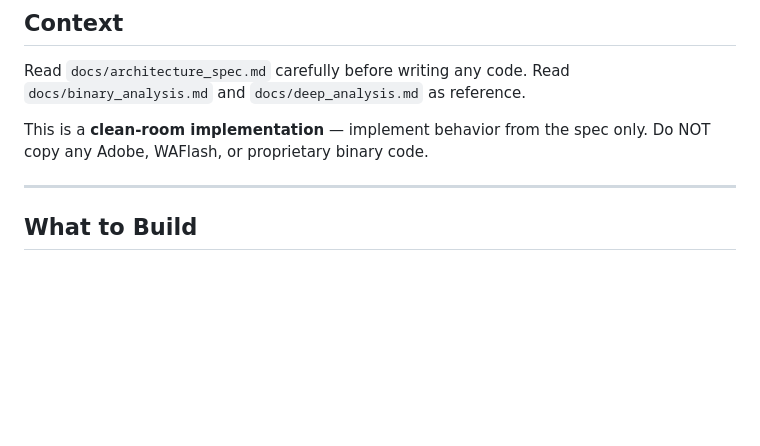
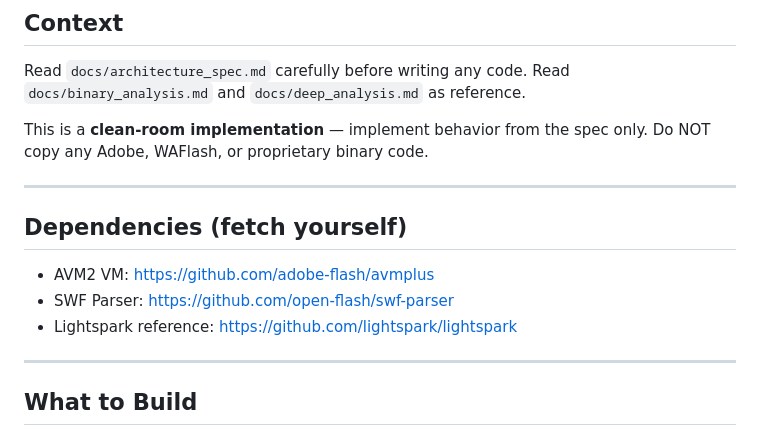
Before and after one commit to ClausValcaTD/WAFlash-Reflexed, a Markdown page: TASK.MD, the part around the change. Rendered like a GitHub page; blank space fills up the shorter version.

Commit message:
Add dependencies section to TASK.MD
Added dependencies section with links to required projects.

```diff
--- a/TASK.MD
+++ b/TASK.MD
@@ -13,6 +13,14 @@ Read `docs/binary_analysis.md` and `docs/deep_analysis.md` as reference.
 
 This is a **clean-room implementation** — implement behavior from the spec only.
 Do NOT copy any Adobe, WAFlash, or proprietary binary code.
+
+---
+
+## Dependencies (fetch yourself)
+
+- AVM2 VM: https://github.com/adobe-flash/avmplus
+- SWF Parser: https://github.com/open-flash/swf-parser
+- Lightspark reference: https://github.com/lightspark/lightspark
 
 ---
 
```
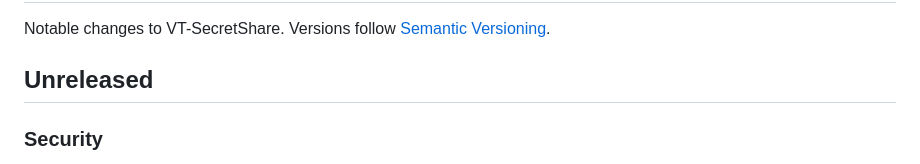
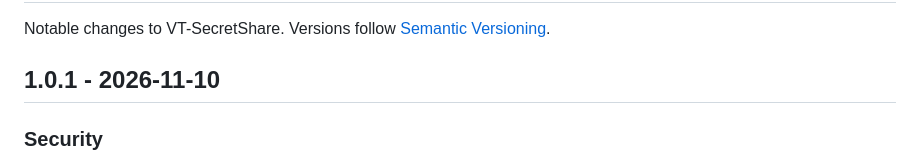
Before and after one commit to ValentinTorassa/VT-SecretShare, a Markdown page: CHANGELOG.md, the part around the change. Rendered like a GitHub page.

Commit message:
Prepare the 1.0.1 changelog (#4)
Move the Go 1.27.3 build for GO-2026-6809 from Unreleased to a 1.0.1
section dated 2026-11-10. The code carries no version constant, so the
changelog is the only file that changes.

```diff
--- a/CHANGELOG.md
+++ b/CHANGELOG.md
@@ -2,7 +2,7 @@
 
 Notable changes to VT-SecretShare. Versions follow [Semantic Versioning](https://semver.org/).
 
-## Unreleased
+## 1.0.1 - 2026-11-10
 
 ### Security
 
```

> [What the task asks]: Going through the listing above, copy out every line that has the string "SecretShare".

> [Solution to this problem]:
Before and after one commit to ValentinTorassa/VT-SecretShare, a Markdown page: CHANGELOG.md, the part around the change. Rendered like a GitHub page.
 Notable changes to VT-SecretShare. Versions follow [Semantic Versioning](https://semver.org/).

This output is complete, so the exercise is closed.